Maybe you have extra spaces in your cells that you want to remove. the The TRIM function eliminates spaces.

The function syntax is `TRIM(text)`

where you can use a cell reference or enter the text in quotes.

To remove the extra spaces in the text of cell A1, use the cell reference as in this formula:

=TRIM(A1)

To remove extra spaces in the sentence `" Extra Spaces "`

you would use the following formula:

=TRIM(" Extra Spaces ")

## Compare a value and return a result: IF

**RELATED:** *How to use logical functions in Excel: IF, AND, OR, XOR, NOT*

The syntax is `IF(test, output_if_true, output_if_false)`

where the first two arguments are required.

To test the value in cell A1, which is a Yes or No option, and return 1 for Yes and 2 for No, you would use this formula:

=IF(A1="Yes",1,2)

For example text, you can see if one value (A1) is greater than another value (B1) and then return “Plus” if it is and “Minus” if it isn’t.

=IF(A1>B1,"Over","Under")

## Search values: XLOOKUP

When you need to find a value or text from another location and enter it into your sheet, the XLOOKUP function is ideal.

The syntax is `XLOOKUP(value, lookup, return, not_found, match_code, search_code)`

where the first three arguments are required and the last three are optional.

Because we have a full tutorial on XLOOKUP function in Excel which goes into more detail, here we will use basic examples.

To find a customer’s phone number, you can use this formula:

=XLOOKUP(H2,A2:A10,C2:C10)

To break down the formula, H2 is the value to find, A2:A10 is where to look up the value, and C2:C10 is where to find the value to return.

As another example, you can use this formula to find both the phone number and email address for this customer:

=XLOOKUP(H2,A2:A10,B2:C10)

Here we have simply expanded the `return`

argument to cover each column that includes phone number and email address (B2:C10). Thus, the formula provided both results.

Data entry is a sufficient task in itself.
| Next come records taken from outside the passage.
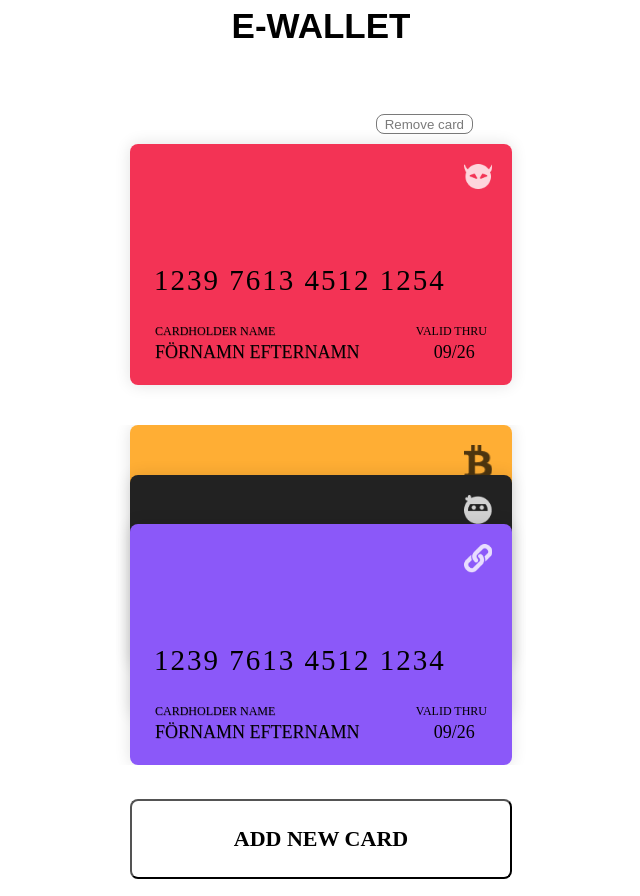
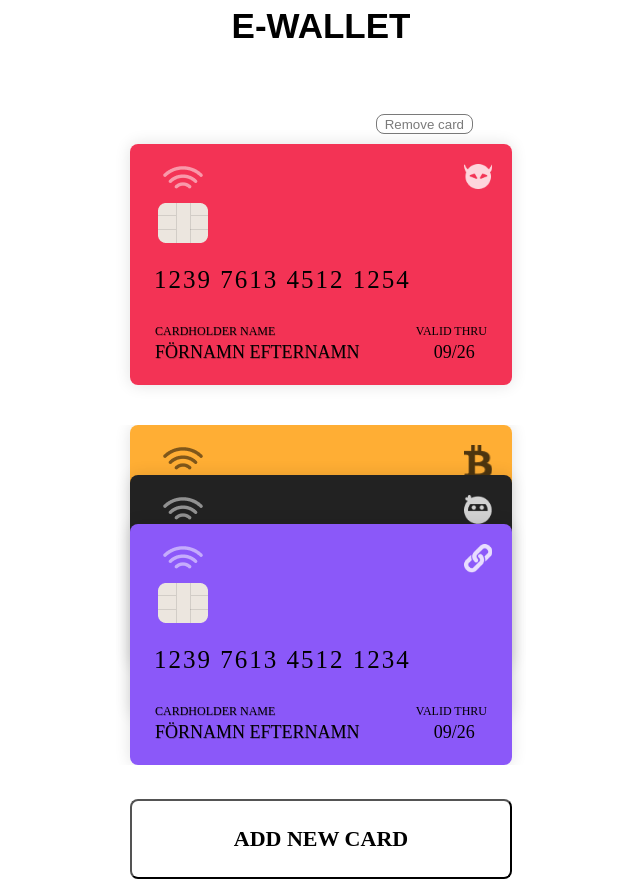
Before and after one commit to GoldenZebras/e-wallet, a React (Vite) app: page / in a window 1280 px wide. Shown: the whole page, without its empty margins (319-959 px from the left). Built offline with nearby package versions, Linux system fonts and the light colour scheme; a web font is replaced by a local one.

Commit message:
emv chip added to card, chaged font

```diff
--- a/src/components/card/Card.tsx
+++ b/src/components/card/Card.tsx
@@ -1,13 +1,18 @@
-import React from 'react';
-import { CardProps } from '../../models/CardProps';
-import './card.scss';
+import React from "react";
+import { CardProps } from "../../models/CardProps";
+import "./card.scss";
 
-const Card: React.FC<CardProps> = ({ cardHolder, cardNumber, expirationDate, vendor }) => {
+const Card: React.FC<CardProps> = ({
+  cardHolder,
+  cardNumber,
+  expirationDate,
+  vendor,
+}) => {
   function formatCardNumber(cardNumber: string) {
     while (cardNumber.length < 16) {
-      cardNumber += 'X';
+      cardNumber += "X";
     }
-    return cardNumber.replace(/(.{4})/g, '$1 ').trim();
+    return cardNumber.replace(/(.{4})/g, "$1 ").trim();
   }
 
   return (
@@ -16,6 +21,7 @@ const Card: React.FC<CardProps> = ({ cardHolder, cardNumber, expirationDate, ven
       <div className="card__holder">{cardHolder}</div>
       <div className="card__expiry">{expirationDate}</div>
       <figure className={`card__vendor ${vendor}`}></figure>
+      <figure className={`card__emv ${vendor}`}></figure>
     </div>
   );
 };
--- a/src/components/card/card.scss
+++ b/src/components/card/card.scss
@@ -3,6 +3,10 @@
 .card {
   @include card-layout;
   background: $add-new-bank-card-color;
+
+  .card__emv {
+    @include card-emv($emv-chip-dark);
+  }
 
   &.bitcoin {
     @include card-background($bitcoin-color);
@@ -14,6 +18,9 @@
 
   &.ninja {
     @include card-background($ninja-vendor-color);
+    .card__emv {
+      @include card-emv($emv-chip-light);
+    }
 
     .card__vendor {
       @include card-vendor("../../assets/ninja-bank-logo.png");
@@ -22,7 +29,9 @@
 
   &.blockchain {
     @include card-background($block-chain-inc-color);
-
+    .card__emv {
+      @include card-emv($emv-chip-light);
+    }
     .card__vendor {
       @include card-vendor("../../assets/block-chain-logo.png");
     }
@@ -30,7 +39,9 @@
 
   &.evilcorp {
     @include card-background($evil-corp-color);
-
+    .card__emv {
+      @include card-emv($emv-chip-light);
+    }
     .card__vendor {
       @include card-vendor("../../assets/evil-corp-logo.png");
     }
--- a/src/sass/utils/_mixins.scss
+++ b/src/sass/utils/_mixins.scss
@@ -121,7 +121,7 @@
 
 @mixin card-number {
   font-family: $font-family-primary;
-  font-size: 29px;
+  font-size: 25px;
   line-height: 32.48px;
   letter-spacing: 2px;
   position: absolute;
@@ -159,3 +159,14 @@
   background-size: contain;
   background-repeat: no-repeat;
 }
+
+@mixin card-emv($image-url) {
+  position: absolute;
+  left: 28px;
+  top: 15px;
+  width: 50px;
+  height: 84px;
+  background-image: url(#{$image-url});
+  background-size: contain;
+  background-repeat: no-repeat;
+}
--- a/src/sass/utils/_variables.scss
+++ b/src/sass/utils/_variables.scss
@@ -28,3 +28,6 @@ $bitcoin-logo: url("../../assets/bitcoin-logo.png");
 $evil-corp-logo: url("../../assets/evil-corp-logo.png");
 $block-chain-logo: url("../../assets/block-chain-logo.png");
 $ninja-bank-logo: url("../../assets/ninja-bank-logo.png");
+
+$emv-chip-dark: "../../assets/emv-dark-chip.png";
+$emv-chip-light: "../../assets/emv-light-chip.png";
```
I hope you can make it easier to use these Excel data entry functions. Do you have different functions that help you enter data into Excel? Let us know!

**RELATED:** *How to Create a Data Entry Form in Microsoft Excel*